Bitch – R Wines winemakers, Chris Ringland and Lisa Wetherell, use fruit from the Barossa Valley in South Australia to produce their Bitch wines.  Both fun and approachable, the wines available include a Grenache, a Bubbly, and Sweet Bitch Chardonnay. I love the tag line: “It's so darn hard to bitch about the heat, when there is so much lip-smackingly good fruit!”   (No designated website.)

Sassy Bitch – Made from grapes coming from Chile’s Casablanca and Central Valley regions.  The Sassy Bitch lineup includes Chardonnay, Merlot, Cabernet and Pinot Noir. Distributed in select states throughout the U.S.  More of a generic GNO (Girls Night Out) wine than an earth shattering find.

Bastardo – This is actually a type of grape grown in Western Europe in small amounts.  The grape is mainly used in Port wines.
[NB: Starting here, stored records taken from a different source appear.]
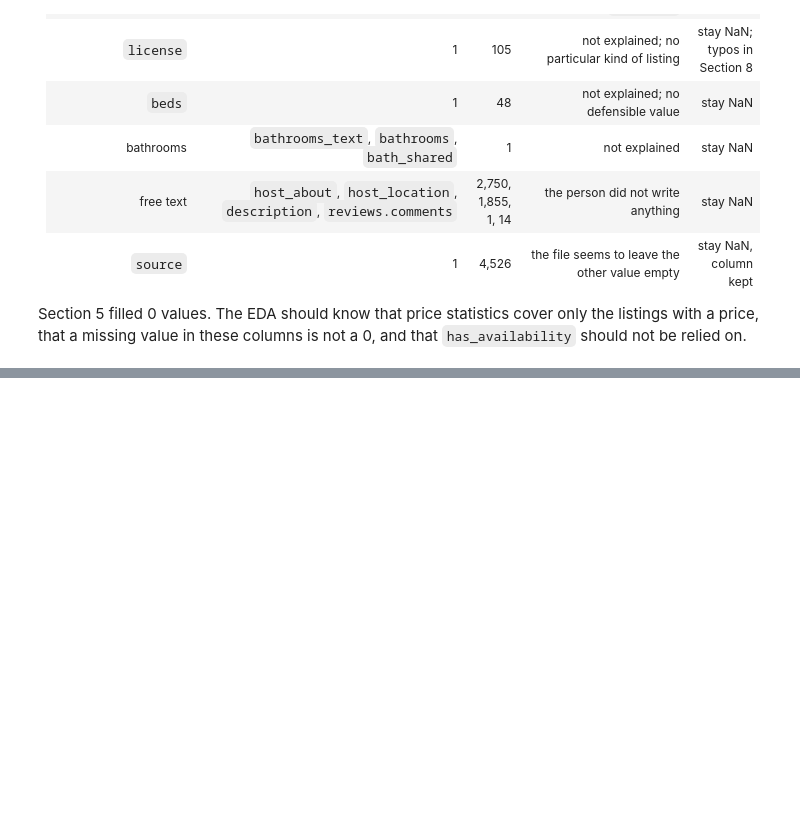
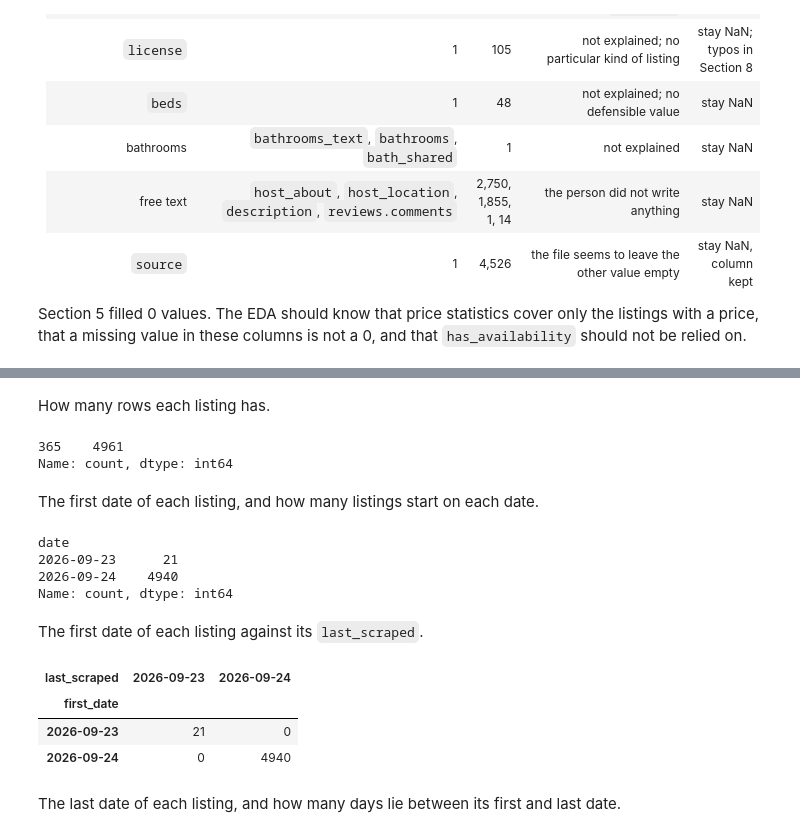
Before and after one commit to kallistratis/thessaloniki-airbnb-analysis, a Jupyter notebook: 01_data_cleaning.ipynb, the cells around one changed output, grey strips where cells are left out. Drawn from its saved outputs; the diff is of its cells as text; code cells hidden in the pictures; blank space fills up the shorter version.

```diff
--- a/01_data_cleaning.ipynb
+++ b/01_data_cleaning.ipynb
@@ -1665,0 +1705,28 @@ Section 5 filled 0 values. The EDA should know that price statistics cover only
+# %% [markdown]
+How many rows each listing has.
+# %%
+calendar_clean.groupby("listing_id").size().value_counts()
+# %% [output]
+365    4961
+Name: count, dtype: int64
+# %% [markdown]
+The first date of each listing, and how many listings start on each date.
+# %%
+first_date = calendar_clean.groupby("listing_id")["date"].min()
+first_date.value_counts().sort_index()
+# %% [output]
+date
+2026-09-23      21
+2026-09-24    4940
+Name: count, dtype: int64
+# %% [markdown]
+The first date of each listing against its `last_scraped`.
+# %%
+pd.crosstab(listings_clean["id"].map(first_date).rename("first_date"), listings_clean["last_scraped"])
+# %% [output]
+| last_scraped | 2026-09-23 | 2026-09-24 |
+| first_date |  |  |
+| 2026-09-23 | 21 | 0 |
+| 2026-09-24 | 0 | 4940 |
+# %% [markdown]
+The last date of each listing, and how many days lie between its first and last date.
```
Also changed, not shown: parts of 65 cells of this notebook.
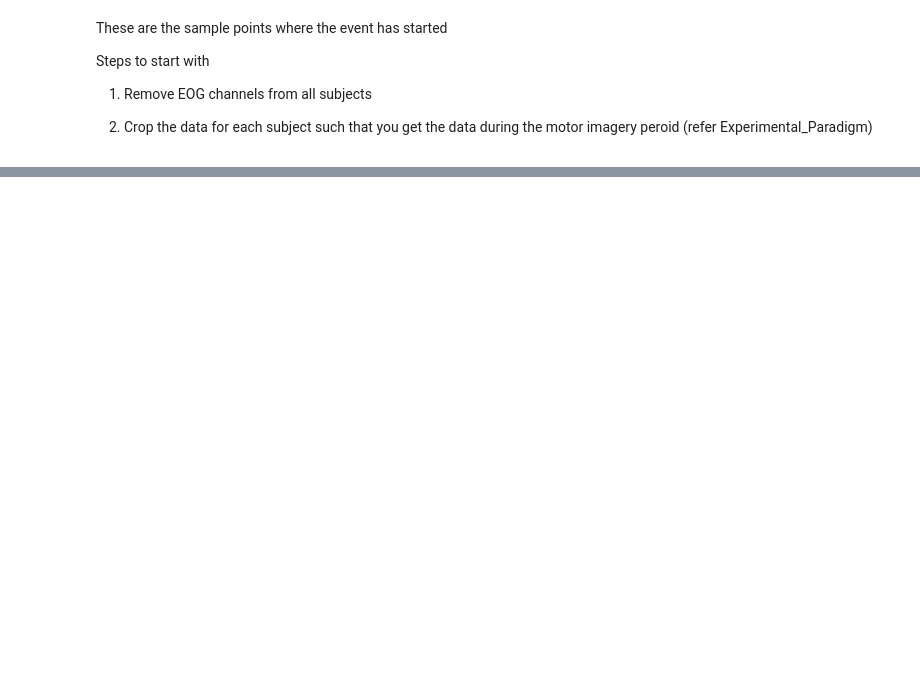
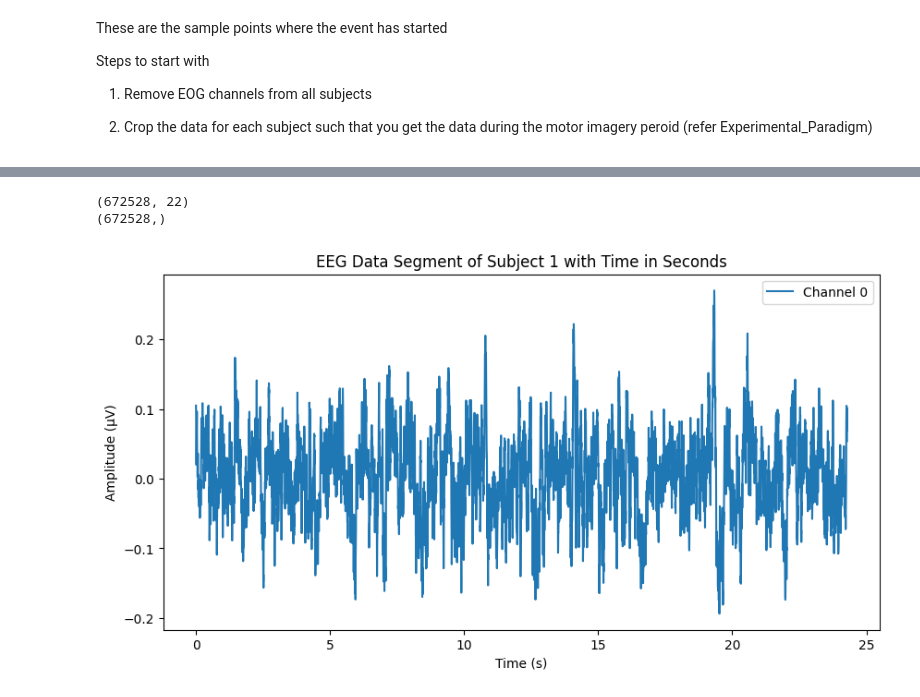
Before and after one commit to VirajJaneja/VinjamuriEEGProject, a Jupyter notebook: Clean_EEG.ipynb, the cells around one changed output, grey strips where cells are left out. Drawn from its saved outputs; the diff is of its cells as text; code cells hidden in the pictures; blank space fills up the shorter version.

Commit message:
Added data visualization at the end of the notebook.

```diff
--- a/Clean_EEG.ipynb
+++ b/Clean_EEG.ipynb
@@ -10,6 +10,8 @@ import matplotlib.pyplot as plt
 import os
 from scipy.signal import butter, lfilter
 from scipy.signal import freqz
+
+FS = 250
 # %%
 subjectData = {}
 # %%
@@ -122,6 +126,7 @@ tongue_class_code = 772
 
 for i in range(1,2):
     sub = 'subject{:02d}'.format(i)
+    right_dur = subjectData[sub]['epos'][subjectData[sub]['edur'] == right_class_code]
     left = subjectData[sub]['epos'][subjectData[sub]['etyp'] == left_class_code]
     right = subjectData[sub]['epos'][subjectData[sub]['etyp'] == right_class_code]
     foot = subjectData[sub]['epos'][subjectData[sub]['etyp'] == foot_class_code]
@@ -175,0 +156,11 @@ print((subjectData['subject02']['etyp']))
+# %%
+def preprocess_subject_data(subject_data):
+    eeg_data = subject_data['s'][:, :22]  # Keep only EEG channels, so first 22 channels
+    eeg_data = butter_bandpass_filter(eeg_data, 4, 40, 250)  # Filtered signal; note: 250 = frequency signal
+    return eeg_data
+
+processed_data = preprocess_subject_data(subjectData['subject01'])
+
+# print(processed_data.files)
+
+print(processed_data)
@@ -175,0 +181,26 @@ print((subjectData['subject02']['etyp']))
+# %%
+subject = f'subject{1:02d}'
+eeg_data = preprocess_subject_data(subjectData[subject])
+start, end = right[0], right[1]
+
+print(eeg_data.shape)
+temp = eeg_data[:, 0] # only gets 0th channel from eeg_data
+
+print(temp.shape)
+
+segments_of_temp2 = eeg_data[start:end, :]
+time_axis = np.arange(0, len(segments_of_temp2)) / FS
+
+plt.figure(figsize=(10, 5))
+for i in range(1): # plot only first channel (0th channel) from eeg_data of subject1
+    plt.plot(time_axis, segments_of_temp2[:,0], label = f"Channel {i}")
+
+plt.xlabel('Time (s)')
+plt.ylabel('Amplitude (µV)')
+plt.title("EEG Data Segment of Subject 1 with Time in Seconds")
+plt.legend()
+plt.show()
+# %% [output]
+(672528, 22)
+(672528,)
+[figure, added]
```
Also changed, not shown: parts of 5 cells of this notebook.
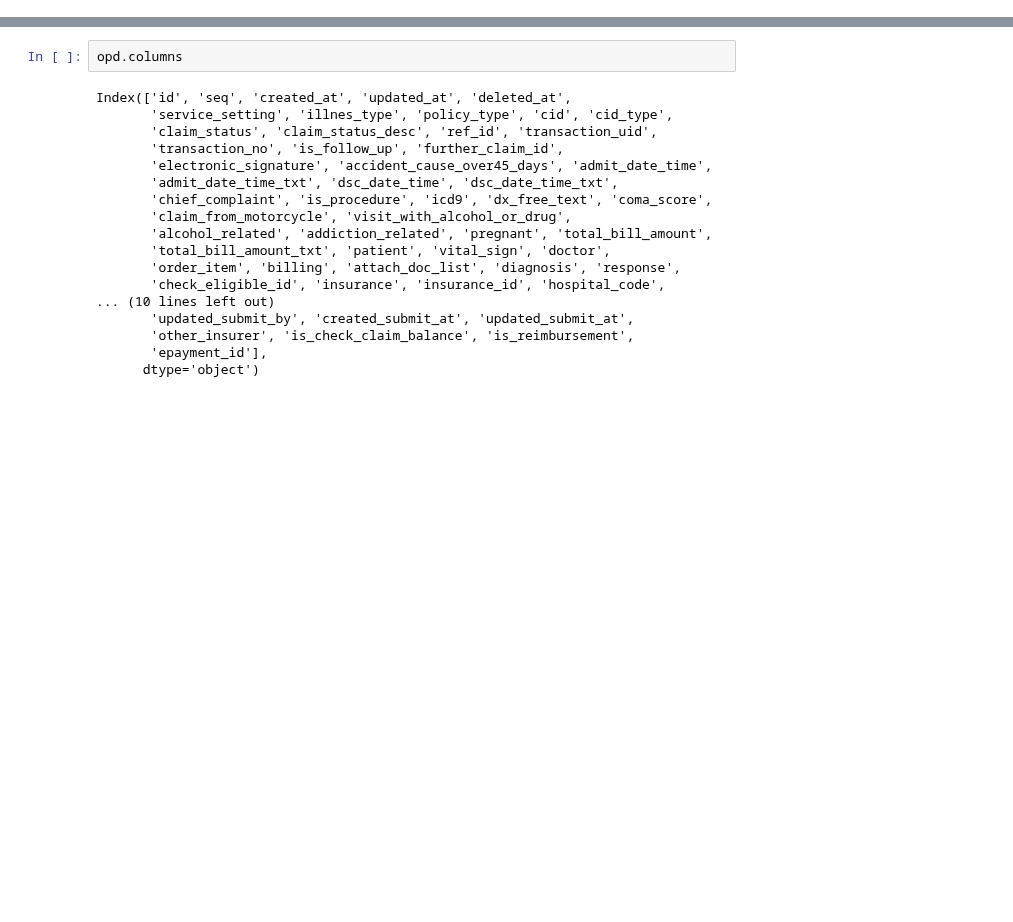
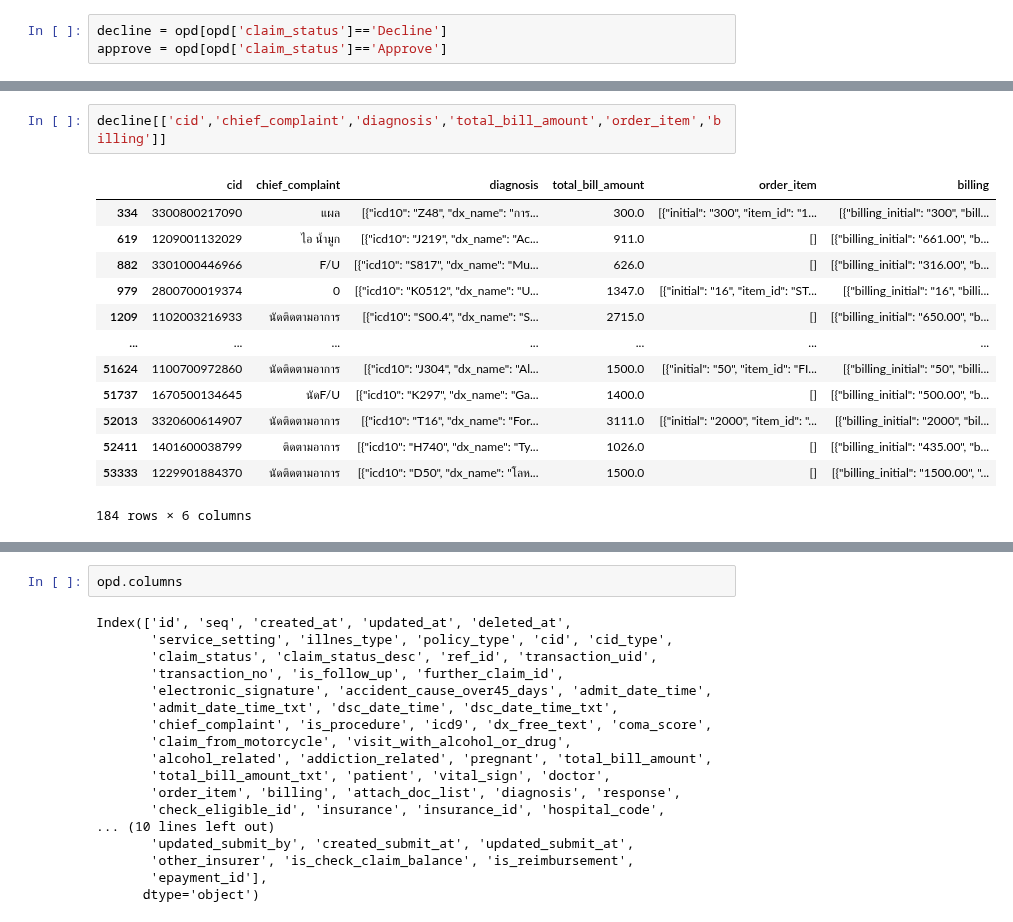
Before and after one commit to nxxk23/AI-Engineer, a Jupyter notebook: fraud.ipynb, the cells around one changed output, grey strips where cells are left out. Saved outputs shown, nothing was run; the diff lists cells and outputs as text; blank space fills up the shorter version.

```diff
--- a/fraud.ipynb
+++ b/fraud.ipynb
@@ -21,0 +182,3 @@ opd
+# %%
+decline = opd[opd['claim_status']=='Decline']
+approve = opd[opd['claim_status']=='Approve']
@@ -21,0 +227,16 @@ opd
+# %%
+decline[['cid','chief_complaint','diagnosis','total_bill_amount','order_item','billing']]
+# %% [output]
+|  | cid | chief_complaint | diagnosis | total_bill_amount | order_item | billing |
+| 334 | 3300800217090 | แผล | [{"icd10": "Z48", "dx_name": "การ... | 300.0 | [{"initial": "300", "item_id": "1... | [{"billing_initial": "300", "bill... |
+| 619 | 1209001132029 | ไอ น้ำมูก | [{"icd10": "J219", "dx_name": "Ac... | 911.0 | [] | [{"billing_initial": "661.00", "b... |
+| 882 | 3301000446966 | F/U | [{"icd10": "S817", "dx_name": "Mu... | 626.0 | [] | [{"billing_initial": "316.00", "b... |
+| 979 | 2800700019374 | 0 | [{"icd10": "K0512", "dx_name": "U... | 1347.0 | [{"initial": "16", "item_id": "ST... | [{"billing_initial": "16", "billi... |
+| 1209 | 1102003216933 | นัดติดตามอาการ | [{"icd10": "S00.4", "dx_name": "S... | 2715.0 | [] | [{"billing_initial": "650.00", "b... |
+| ... | ... | ... | ... | ... | ... | ... |
+| 51624 | 1100700972860 | นัดติดตามอาการ | [{"icd10": "J304", "dx_name": "Al... | 1500.0 | [{"initial": "50", "item_id": "FI... | [{"billing_initial": "50", "billi... |
+| 51737 | 1670500134645 | นัดF/U | [{"icd10": "K297", "dx_name": "Ga... | 1400.0 | [] | [{"billing_initial": "500.00", "b... |
+| 52013 | 3320600614907 | นัดติดตามอาการ | [{"icd10": "T16", "dx_name": "For... | 3111.0 | [{"initial": "2000", "item_id": "... | [{"billing_initial": "2000", "bil... |
+| 52411 | 1401600038799 | ติดตามอาการ | [{"icd10": "H740", "dx_name": "Ty... | 1026.0 | [] | [{"billing_initial": "435.00", "b... |
+| 53333 | 1229901884370 | นัดติดตามอาการ | [{"icd10": "D50", "dx_name": "โลห... | 1500.0 | [] | [{"billing_initial": "1500.00", "... |
+184 rows × 6 columns
```
Also changed, not shown: parts of 54 cells of this notebook.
Il Bastardo Winery, located in Tuscany, crafts this brand using Sangiovese grapes.
(No designated website.)


Fat Cat –Fat Cat Cellars in California offers five catty wines to choose from; Cabernet, Merlot, Pinot Noir, Chardonnay and Pinot Grigio.  All of their wines revolve around the jazz scene theme.  Pour a glass of Fat Cat, put on some Miles Davis, Cab Calloway, John Coltrane or Thelonious Monk, and you’re back in time at a late-night jam session.

Cat’s Pee on a Gooseberry Bush – Coopers Creek Vineyard of New Zealand produces a Sauvignon Blanc by this apt descriptive name. Touted as “A youthful, kittenish wine full of zing and zip,”  I was grateful they didn’t say “full of piss and vinegar….”  But I find them to be a purr-fect winery because they support the New Zealand SPCA (Society to Prevent Cruelty to Animals.) (No designated website.)

And in the same vein -

Frog’s Piss – A French wine created for Cheers Booze Cruise in Calais.  After reading several reviews, this appears to be one that holds true to its name. (No designated website.)

Elephant on a Tight Rope – A French wine from the Languedoc region.  Considered to be an everyday wine with balance.  This is a wine with a social conscience – they support the African Wildlife Foundation and the studies into elephant behaviors and protecting habitats.  Wines available include Cabernet, Merlot, Chardonnay, Grenache Rose’, and a Syrah Rouge Blend.

Eye of the Toad – Wines crafted by Toad Hollow Vineyards in Sonoma County, California.  It came about when two friends retired from the ‘real world’ and decided to shake up the wine world, and have some fun.  Their tag line of “Fine Wines at Reasonable Prices” says it all.  Wines include Chardonnay, Merlot, Zinfandel, a Pinot Noir Reserve, a Proprietary Red, a Dry Rose’ of Pinot Noir and two Sparkling French wines.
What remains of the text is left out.